STORED DATA:
○ ○ ○ ○ ○

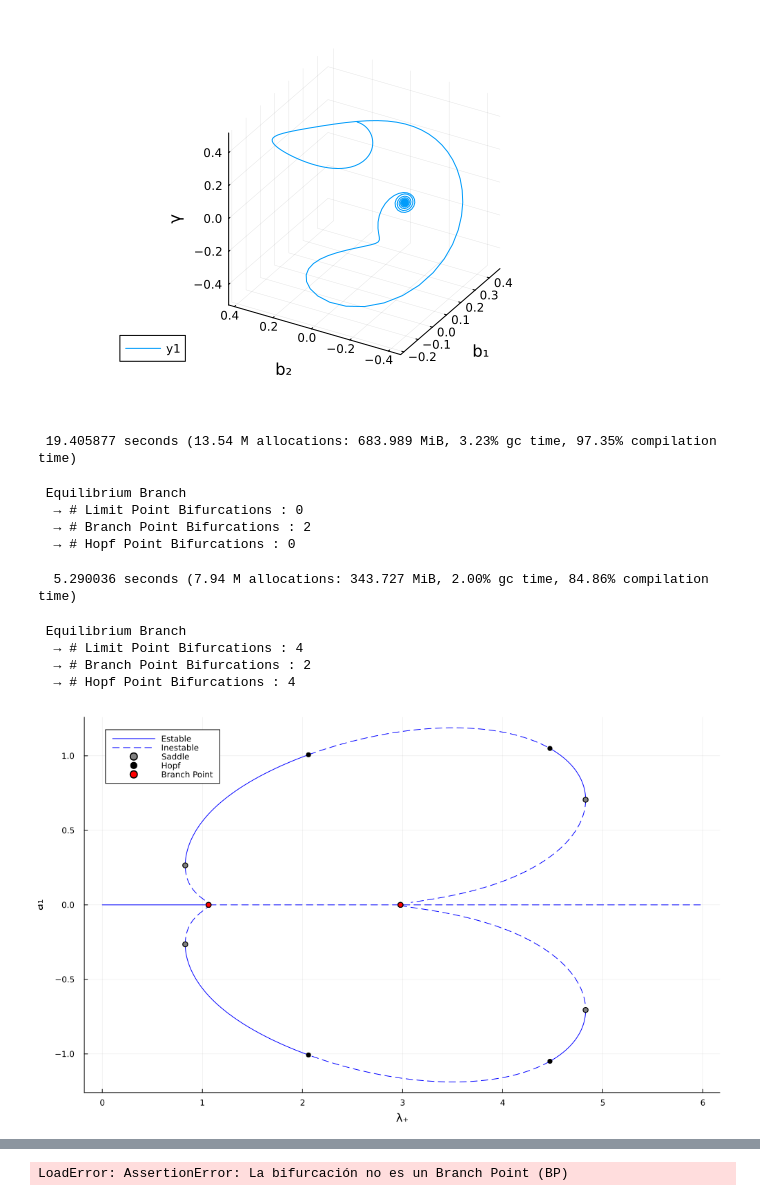
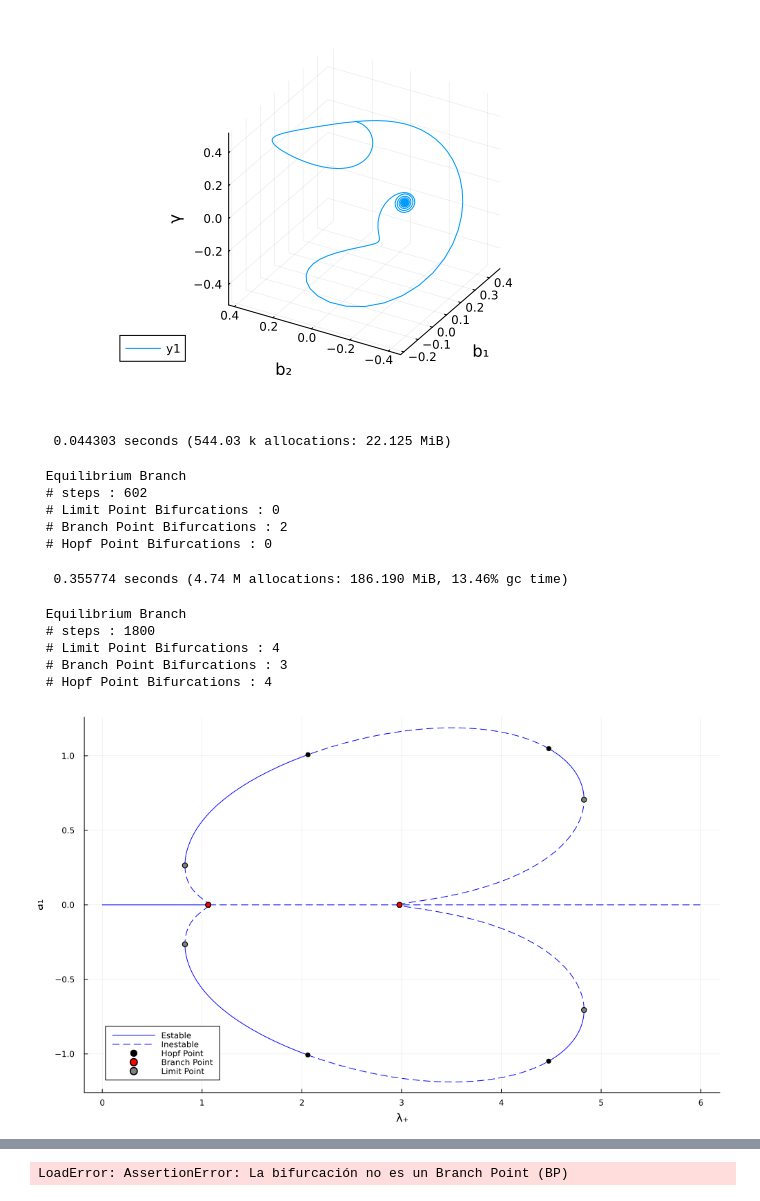
Before and after one commit to LeosEquation/Tesis, a Jupyter notebook: notebooks/OpenDicke/OpenDickeModel.ipynb, the cells around one changed output, grey strips where cells are left out. Saved outputs shown, nothing was run; the diff lists cells and outputs as text; code cells hidden in the pictures.

```diff
--- a/notebooks/OpenDicke/OpenDickeModel.ipynb
+++ b/notebooks/OpenDicke/OpenDickeModel.ipynb
@@ -66,38 +70,56 @@ x_ini = [0.0, 0.0, 0.0, 0.0, 0.0]
 tol = 1.e-13
 ite = 10;
 # %%
-@time eqb1 = EquilibriaContinuation(OpenDicke1!, x_ini, params, Δs, 601, tol, ite)
+@time eqb1 = EquilibriaContinuation(OpenDicke1!, x_ini, params, pmin, pmax, Δs, 1000, tol, ite)
 # %% [output]
- 19.405877 seconds (13.54 M allocations: 683.989 MiB, 3.23% gc time, 97.35% compilation time)
+  0.044303 seconds (544.03 k allocations: 22.125 MiB)
  Equilibrium Branch
-  → # Limit Point Bifurcations : 0
-  → # Branch Point Bifurcations : 2
-  → # Hopf Point Bifurcations : 0
+ # steps : 602
+ # Limit Point Bifurcations : 0
+ # Branch Point Bifurcations : 2
+ # Hopf Point Bifurcations : 0
 # %%
-@time eqb2 = EquilibriaContinuation(OpenDicke1!, eqb1.bp[2, :], eqb1.bpdir[2, :], params, Δs, 1751, tol, ite)
+@time eqb2 = EquilibriaContinuation(OpenDicke1!, eqb1.bp[1], params, pmin, pmax, Δs, 1800, tol, ite)
 # %% [output]
-  5.290036 seconds (7.94 M allocations: 343.727 MiB, 2.00% gc time, 84.86% compilation time)
+  0.355774 seconds (4.74 M allocations: 186.190 MiB, 13.46% gc time)
  Equilibrium Branch
-  → # Limit Point Bifurcations : 4
-  → # Branch Point Bifurcations : 2
-  → # Hopf Point Bifurcations : 4
+ # steps : 1800
+ # Limit Point Bifurcations : 4
+ # Branch Point Bifurcations : 3
+ # Hopf Point Bifurcations : 4
 # %%
 plot([eqb1.stbl[i] ? (eqb1.x[i, end], eqb1.x[i, 1]) : (NaN, NaN) for i in eachindex(eqb1.stbl)], label = "Estable",
      color = "blue", linestyle = :solid, ylabel = "a₁", xlabel = "λ₊", size = (1000, 600))
 plot!([eqb1.stbl[i] ? (NaN, NaN) : (eqb1.x[i, end], eqb1.x[i, 1])  for i in eachindex(eqb1.stbl)], label = "Inestable",
      color = "blue", linestyle = :dash)
 plot!([eqb2.stbl[i] ? (eqb2.x[i, end], eqb2.x[i, 1]) : (NaN, NaN) for i in eachindex(eqb2.stbl)], label = "",
      color = "blue", linestyle = :solid, ylabel = "a₁", xlabel = "λ₊", size = (1000, 600))
 plot!([eqb2.stbl[i] ? (NaN, NaN) : (eqb2.x[i, end], eqb2.x[i, 1])  for i in eachindex(eqb2.stbl)], label = "",
      color = "blue", linestyle = :dash)
-scatter!(eqb1.lp[:, end], eqb1.lp[:, 1], label = "Saddle", color = "gray")
-scatter!(eqb1.h[:, end], eqb1.h[:, 1], label = "Hopf", color = "black")
-scatter!(eqb1.bp[:, end], eqb1.bp[:, 1], label = "Branch Point", color = "red")
-scatter!(eqb2.bp[:, end], eqb2.bp[:, 1], label = "", color = "red")
-scatter!(eqb2.lp[:, end], eqb2.lp[:, 1], label = "", color = "gray")
-scatter!(eqb2.h[:, end], eqb2.h[:, 1], label = "", color = "black")
+scatter!([NaN], [NaN], color="black", label="Hopf Point")
+scatter!([NaN], [NaN], color="red", label="Branch Point")
+scatter!([NaN], [NaN], color="gray", label="Limit Point")
+for hp in eqb1.hp
+    scatter!((hp.x[end], hp.x[1]), color = "black", label = "")
+end
+for lp in eqb1.lp
+    scatter!((lp.x[end], lp.x[1]), color = "gray", label = "")
+end
+for bp in eqb1.bp
+    scatter!((bp.x[end], bp.x[1]), color = "red", label = "")
+end
+for hp in eqb2.hp
+    scatter!((hp.x[end], hp.x[1]), color = "black", label = "")
+end
+for lp in eqb2.lp
+    scatter!((lp.x[end], lp.x[1]), color = "gray", label = "")
+end
+for bp in eqb2.bp
+    scatter!((bp.x[end], bp.x[1]), color = "red", label = "")
+end
+plot!()
 # %% [output]
-[figure, old version]
+[figure, new version]
 # %%
 include("../../src/Tesis.jl");
 # %%
```
Also changed, not shown: parts of 12 cells of this notebook.
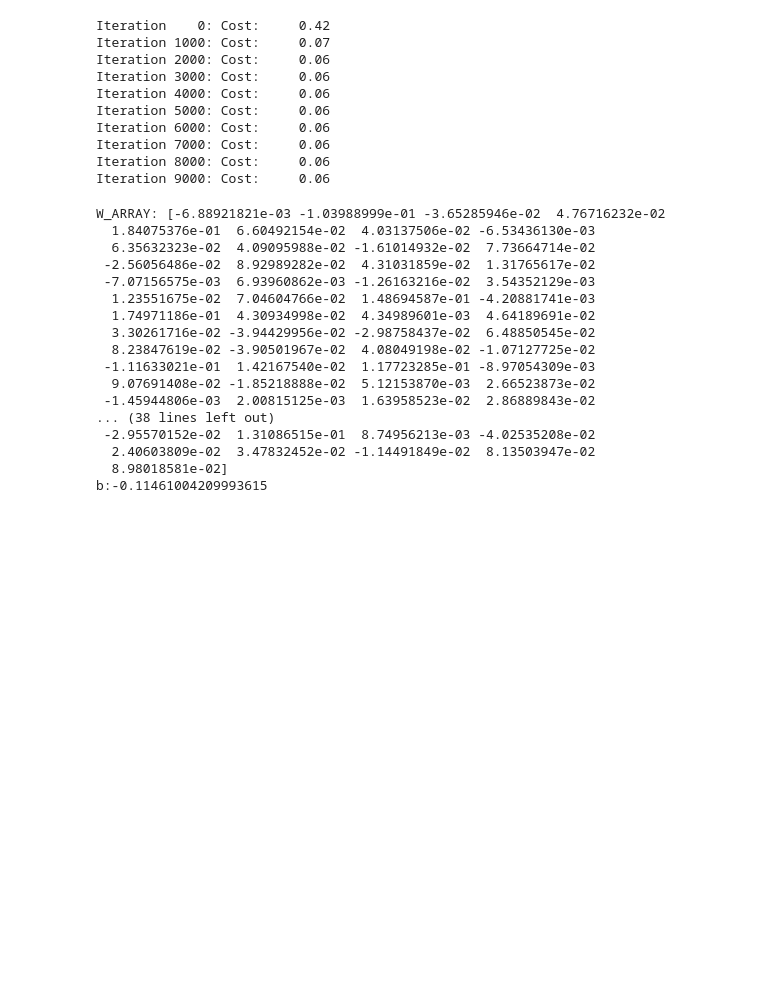
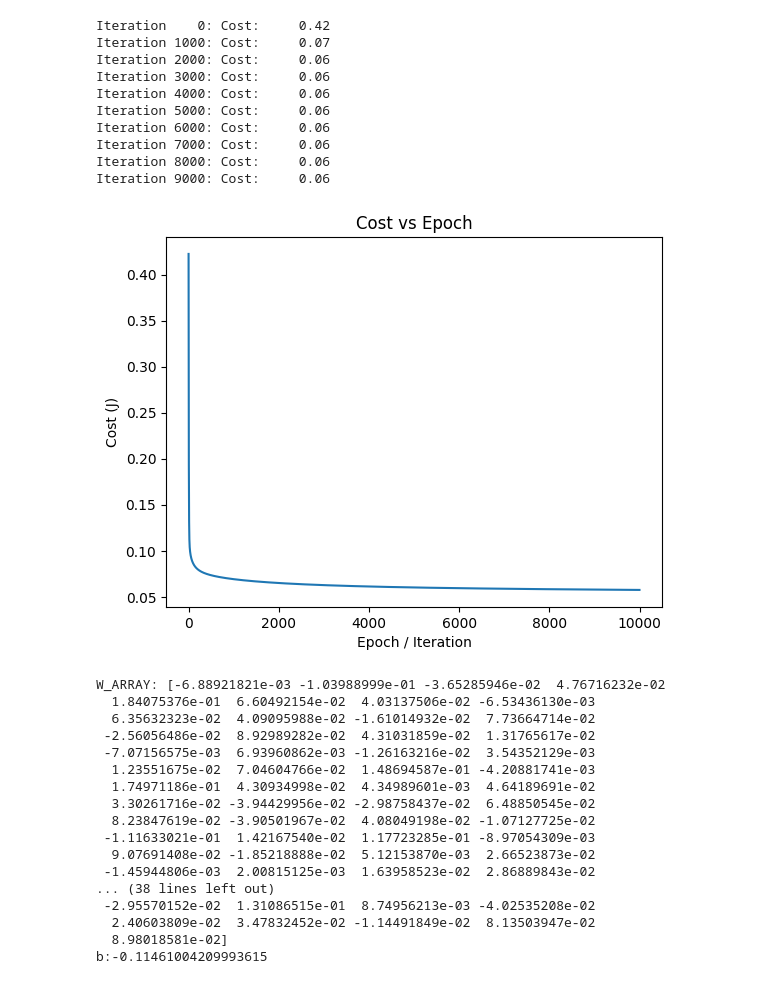
Before and after one commit to Innotech-Manipal-TP26/Ananyaraj2ndYear, a Jupyter notebook: Week1/linear_regression_model.ipynb, the cells around one changed output. Saved outputs shown, nothing was run; the diff lists cells and outputs as text; code cells hidden in the pictures; blank space fills up the shorter version.

```diff
--- a/Week1/linear_regression_model.ipynb
+++ b/Week1/linear_regression_model.ipynb
@@ -291,6 +291,15 @@ Iteration 6000: Cost:     0.06
 Iteration 7000: Cost:     0.06
 Iteration 8000: Cost:     0.06
 Iteration 9000: Cost:     0.06
+# %%
+
+plt.plot(J_hist)
+plt.xlabel("Epoch / Iteration")
+plt.ylabel("Cost (J)")
+plt.title("Cost vs Epoch")
+plt.show()
+# %% [output]
+[figure, added]
 # %%
 print(f"W_ARRAY: {w_final}")
 print(f"b:{b_final}")
```
Also changed, not shown: parts of 8 cells of this notebook.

○ ○ ○ ○ ○

WHAT TO PRODUCE: Only the pictures stay behind; copy everything else in the records above exactly.

RESULT FOR THIS EXERCISE:
Before and after one commit to LeosEquation/Tesis, a Jupyter notebook: notebooks/OpenDicke/OpenDickeModel.ipynb, the cells around one changed output, grey strips where cells are left out. Saved outputs shown, nothing was run; the diff lists cells and outputs as text; code cells hidden in the pictures.

```diff
--- a/notebooks/OpenDicke/OpenDickeModel.ipynb
+++ b/notebooks/OpenDicke/OpenDickeModel.ipynb
@@ -66,38 +70,56 @@ x_ini = [0.0, 0.0, 0.0, 0.0, 0.0]
 tol = 1.e-13
 ite = 10;
 # %%
-@time eqb1 = EquilibriaContinuation(OpenDicke1!, x_ini, params, Δs, 601, tol, ite)
+@time eqb1 = EquilibriaContinuation(OpenDicke1!, x_ini, params, pmin, pmax, Δs, 1000, tol, ite)
 # %% [output]
- 19.405877 seconds (13.54 M allocations: 683.989 MiB, 3.23% gc time, 97.35% compilation time)
+  0.044303 seconds (544.03 k allocations: 22.125 MiB)
  Equilibrium Branch
-  → # Limit Point Bifurcations : 0
-  → # Branch Point Bifurcations : 2
-  → # Hopf Point Bifurcations : 0
+ # steps : 602
+ # Limit Point Bifurcations : 0
+ # Branch Point Bifurcations : 2
+ # Hopf Point Bifurcations : 0
 # %%
-@time eqb2 = EquilibriaContinuation(OpenDicke1!, eqb1.bp[2, :], eqb1.bpdir[2, :], params, Δs, 1751, tol, ite)
+@time eqb2 = EquilibriaContinuation(OpenDicke1!, eqb1.bp[1], params, pmin, pmax, Δs, 1800, tol, ite)
 # %% [output]
-  5.290036 seconds (7.94 M allocations: 343.727 MiB, 2.00% gc time, 84.86% compilation time)
+  0.355774 seconds (4.74 M allocations: 186.190 MiB, 13.46% gc time)
  Equilibrium Branch
-  → # Limit Point Bifurcations : 4
-  → # Branch Point Bifurcations : 2
-  → # Hopf Point Bifurcations : 4
+ # steps : 1800
+ # Limit Point Bifurcations : 4
+ # Branch Point Bifurcations : 3
+ # Hopf Point Bifurcations : 4
 # %%
 plot([eqb1.stbl[i] ? (eqb1.x[i, end], eqb1.x[i, 1]) : (NaN, NaN) for i in eachindex(eqb1.stbl)], label = "Estable",
      color = "blue", linestyle = :solid, ylabel = "a₁", xlabel = "λ₊", size = (1000, 600))
 plot!([eqb1.stbl[i] ? (NaN, NaN) : (eqb1.x[i, end], eqb1.x[i, 1])  for i in eachindex(eqb1.stbl)], label = "Inestable",
      color = "blue", linestyle = :dash)
 plot!([eqb2.stbl[i] ? (eqb2.x[i, end], eqb2.x[i, 1]) : (NaN, NaN) for i in eachindex(eqb2.stbl)], label = "",
      color = "blue", linestyle = :solid, ylabel = "a₁", xlabel = "λ₊", size = (1000, 600))
 plot!([eqb2.stbl[i] ? (NaN, NaN) : (eqb2.x[i, end], eqb2.x[i, 1])  for i in eachindex(eqb2.stbl)], label = "",
      color = "blue", linestyle = :dash)
-scatter!(eqb1.lp[:, end], eqb1.lp[:, 1], label = "Saddle", color = "gray")
-scatter!(eqb1.h[:, end], eqb1.h[:, 1], label = "Hopf", color = "black")
-scatter!(eqb1.bp[:, end], eqb1.bp[:, 1], label = "Branch Point", color = "red")
-scatter!(eqb2.bp[:, end], eqb2.bp[:, 1], label = "", color = "red")
-scatter!(eqb2.lp[:, end], eqb2.lp[:, 1], label = "", color = "gray")
-scatter!(eqb2.h[:, end], eqb2.h[:, 1], label = "", color = "black")
+scatter!([NaN], [NaN], color="black", label="Hopf Point")
+scatter!([NaN], [NaN], color="red", label="Branch Point")
+scatter!([NaN], [NaN], color="gray", label="Limit Point")
+for hp in eqb1.hp
+    scatter!((hp.x[end], hp.x[1]), color = "black", label = "")
+end
+for lp in eqb1.lp
+    scatter!((lp.x[end], lp.x[1]), color = "gray", label = "")
+end
+for bp in eqb1.bp
+    scatter!((bp.x[end], bp.x[1]), color = "red", label = "")
+end
+for hp in eqb2.hp
+    scatter!((hp.x[end], hp.x[1]), color = "black", label = "")
+end
+for lp in eqb2.lp
+    scatter!((lp.x[end], lp.x[1]), color = "gray", label = "")
+end
+for bp in eqb2.bp
+    scatter!((bp.x[end], bp.x[1]), color = "red", label = "")
+end
+plot!()
 # %% [output]
-[figure, old version]
+[figure, new version]
 # %%
 include("../../src/Tesis.jl");
 # %%
```
Also changed, not shown: parts of 12 cells of this notebook.
Before and after one commit to Innotech-Manipal-TP26/Ananyaraj2ndYear, a Jupyter notebook: Week1/linear_regression_model.ipynb, the cells around one changed output. Saved outputs shown, nothing was run; the diff lists cells and outputs as text; code cells hidden in the pictures; blank space fills up the shorter version.

```diff
--- a/Week1/linear_regression_model.ipynb
+++ b/Week1/linear_regression_model.ipynb
@@ -291,6 +291,15 @@ Iteration 6000: Cost:     0.06
 Iteration 7000: Cost:     0.06
 Iteration 8000: Cost:     0.06
 Iteration 9000: Cost:     0.06
+# %%
+
+plt.plot(J_hist)
+plt.xlabel("Epoch / Iteration")
+plt.ylabel("Cost (J)")
+plt.title("Cost vs Epoch")
+plt.show()
+# %% [output]
+[figure, added]
 # %%
 print(f"W_ARRAY: {w_final}")
 print(f"b:{b_final}")
```
Also changed, not shown: parts of 8 cells of this notebook.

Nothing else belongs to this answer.